"I don't think a lot of people were aware of the policy that was in place — I wasn't even fully aware of it," Davis told The Times-Picayune. "I just wanted to put it out and just kind of help fans who care about the game understand a more intricate part of the game."
Here's what the NFL rulebook says about personal messages:
Throughout the period on game-day that a player is visible to the stadium and television audience (including in pregame warm-ups, in the bench area, and during postgame interviews in the locker room or on the ﬁeld), players are prohibited from wearing, displaying, or otherwise conveying personal messages either in writing or illustration, unless such message has been approved in advance by the League office. Items to celebrate anniversaries or memorable events, or to honor or commemorate individuals, such as helmet decals, and arm bands and jersey patches on players’ uniforms, are prohibited unless approved in advance by the League office. All such items approved by the League office, if any, must relate to team or League events or personages. The League will not grant permission for any club or player to wear, display, or otherwise convey messages, through helmet decals, arm bands, jersey patches, or other items afﬁxed to game uniforms or equipment, which relate to political activities or causes, other non-football events, causes or campaigns, or charitable causes or campaigns. Further, any such approved items must be modest in size, tasteful, non-commercial, and non-controversial; must not be worn for more than one football season; and if approved for use by a speciﬁc team, must not be worn by players on other teams in the League.
Since Davis is no longer allowed the wear the headband, he's decided to sell it and donate the proceeds to charity or a Christian organization.

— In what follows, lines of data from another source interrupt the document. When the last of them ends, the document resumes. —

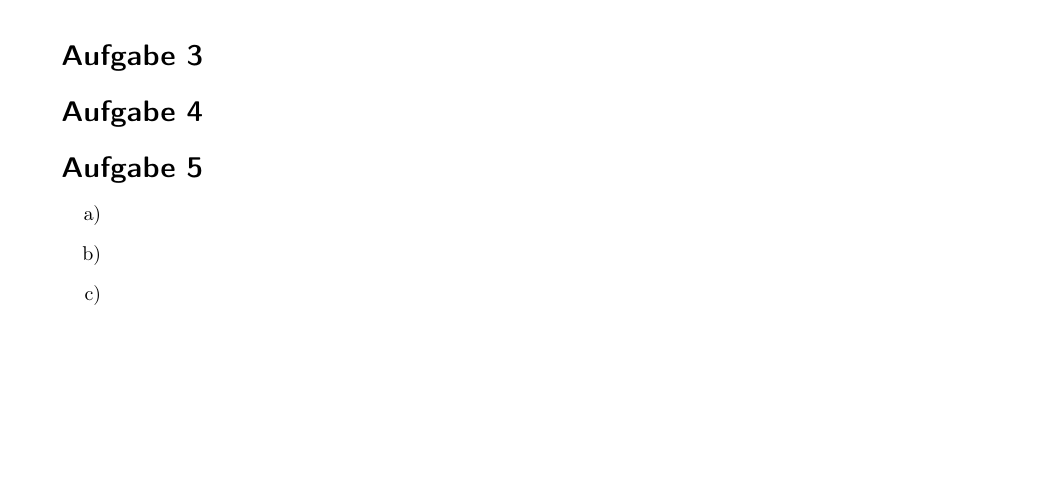
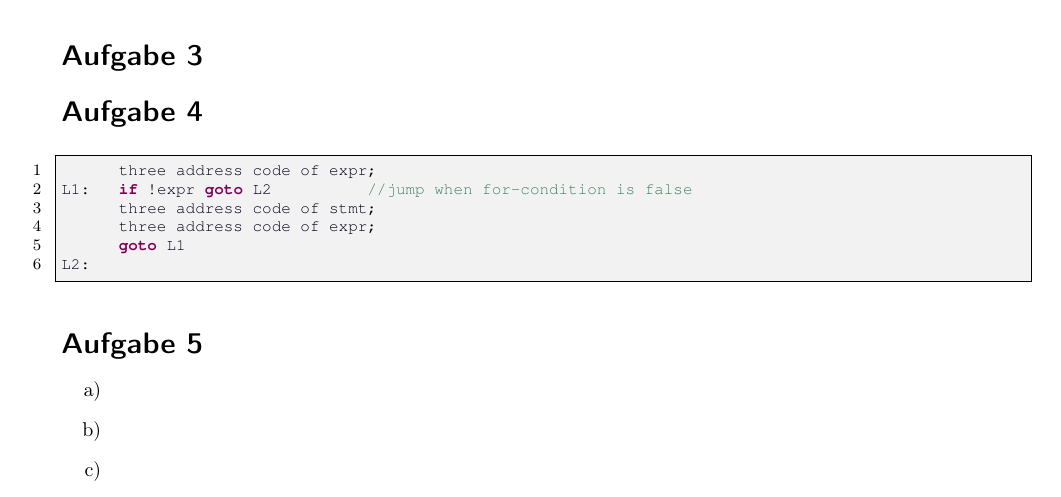
Before and after one commit to miri64/Uni-WS1112, a LaTeX document (UB/u04/u04.tex): part of page 2 of 2, cut so that both start at the same text, the shorter picture padded with empty space. Compiled offline with LaTeX, dvips and Ghostscript.

Commit message:
ÜB 4. added

```diff
--- a/UB/u04/u04.tex
+++ b/UB/u04/u04.tex
@@ -127,7 +127,14 @@ Token scan() {
 \section{}
 
 \section{}
-
+\begin{lstlisting}[language=Java]
+	  three address code of expr;
+L1:   if !expr goto L2      	//jump when for-condition is false
+      three address code of stmt;
+	  three address code of expr;
+      goto L1
+L2:
+\end{lstlisting}
 \section{}
 \begin{enumerate}
 \item
```
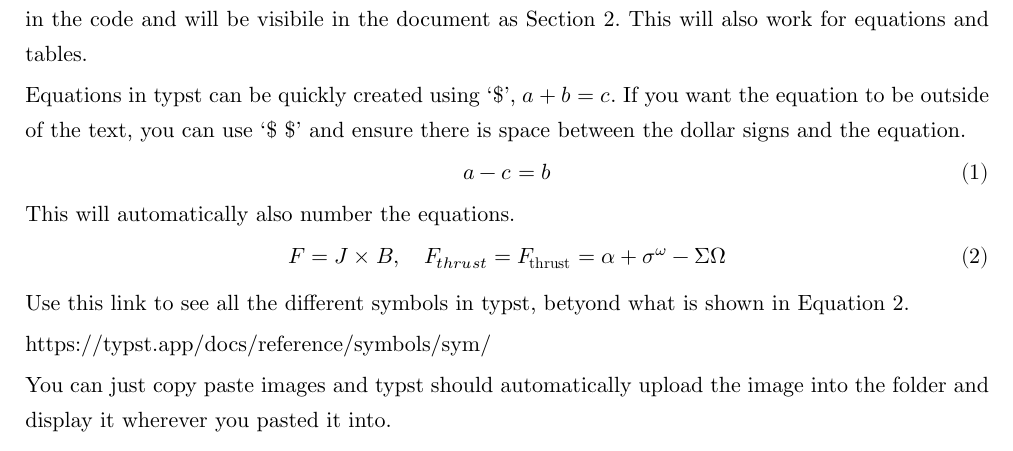
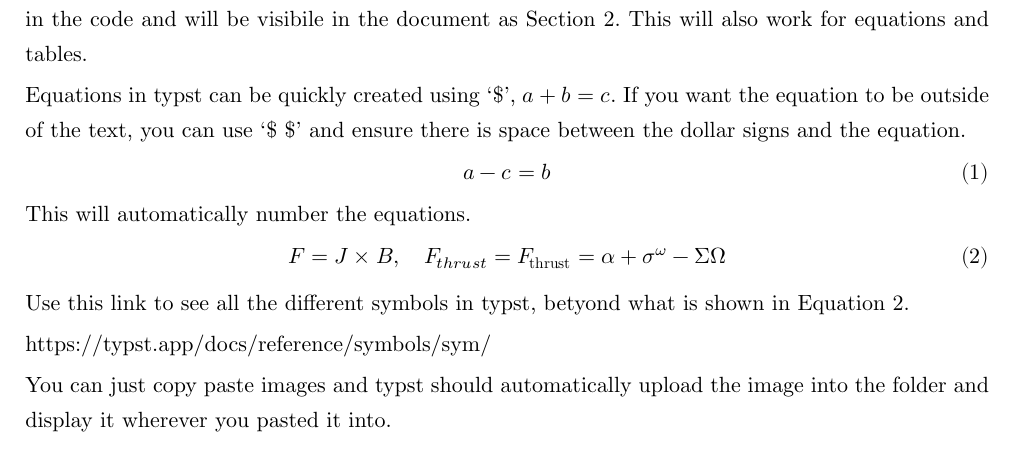
Before and after one commit to stoked-ion/UQ-TypstTemplate, a Typst document (main.typ): part of page 5 of 10, cut so that both start at the same text. Compiled offline with Typst 0.15.

Commit message:
Spelling change

```diff
--- a/main.typ
+++ b/main.typ
@@ -79,7 +79,7 @@ Equations in typst can be quickly created using '#"$"',
 $a+b=c$.
 If you want the equation to be outside of the text, you can use '#"$ $"' and ensure there is space between the dollar signs and the equation.
 $ a-c=b $
-This will automatically also number the equations.
+This will automatically number the equations.
 // Refer to the typst website for all the different variables in equations.
 $ F=J times B,"  " F_(t h r u s t)=F_("thrust")= alpha+sigma^omega-Sigma Omega  $ <exampleeq>
 // Remember to always leave a space between variables in math mode. Otherwise typst will think you are using a symbol name
```
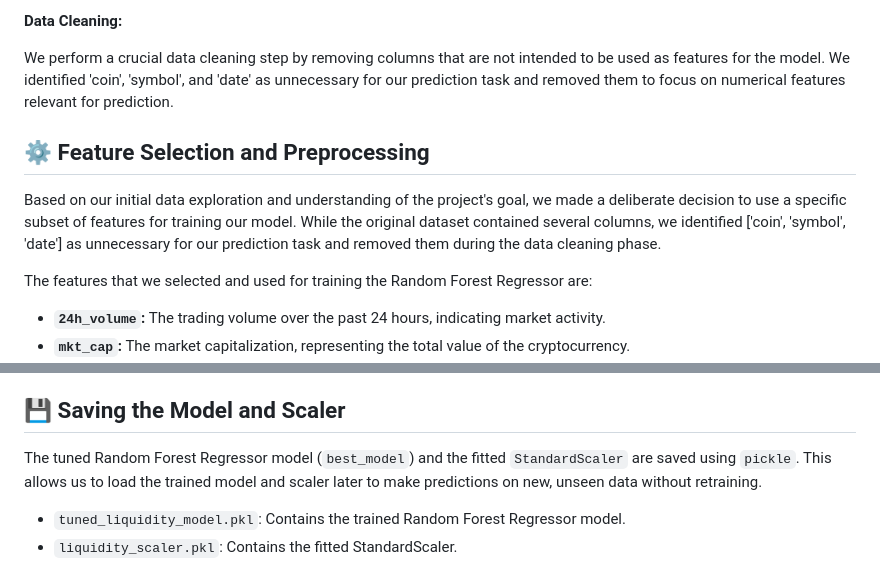
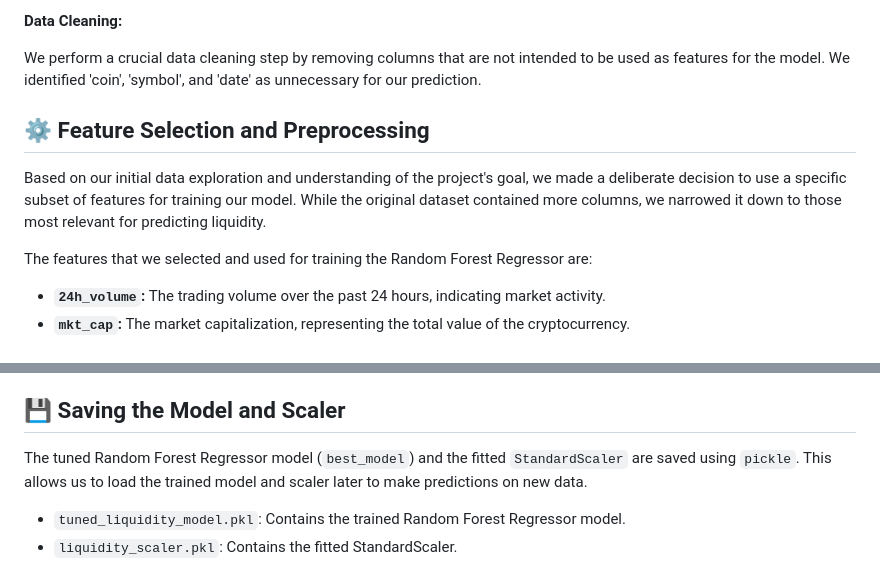
Before and after one commit to hrishabh-dev/Cryptocurrency_prediction, a Markdown page: README.md, 2 parts joined by grey strips. Drawn GitHub-style.

```diff
--- a/README.md
+++ b/README.md
@@ -52,11 +65,11 @@ During the EDA phase, we perform the following steps:
 
 **Data Cleaning:**
 
-We perform a crucial data cleaning step by removing columns that are not intended to be used as features for the model. We identified 'coin', 'symbol', and 'date' as unnecessary for our prediction task and removed them to focus on numerical features relevant for prediction.
+We perform a crucial data cleaning step by removing columns that are not intended to be used as features for the model. We identified 'coin', 'symbol', and 'date' as unnecessary for our prediction.
 
 ## ⚙️ Feature Selection and Preprocessing
 
-Based on our initial data exploration and understanding of the project's goal, we made a deliberate decision to use a specific subset of features for training our model. While the original dataset contained several columns, we identified ['coin', 'symbol', 'date'] as unnecessary for our prediction task and removed them during the data cleaning phase.
+Based on our initial data exploration and understanding of the project's goal, we made a deliberate decision to use a specific subset of features for training our model. While the original dataset contained more columns, we narrowed it down to those most relevant for predicting liquidity.
 
 The features that we selected and used for training the Random Forest Regressor are:
 
@@ -103,7 +116,7 @@ We evaluate the performance of the `best_model` on the test set and also check i
 
 ## 💾 Saving the Model and Scaler
 
-The tuned Random Forest Regressor model (`best_model`) and the fitted `StandardScaler` are saved using `pickle`. This allows us to load the trained model and scaler later to make predictions on new, unseen data without retraining.
+The tuned Random Forest Regressor model (`best_model`) and the fitted `StandardScaler` are saved using `pickle`. This allows us to load the trained model and scaler later to make predictions on new data.
 
 - `tuned_liquidity_model.pkl`: Contains the trained Random Forest Regressor model.
 - `liquidity_scaler.pkl`: Contains the fitted StandardScaler.
```
Also changed, not shown: other parts of README.md (+25 -12 lines).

"I can't wear it and represent God and glorify him," Davis told The Times-Picayune. "It's something that's important to me so I'm just tryin[......]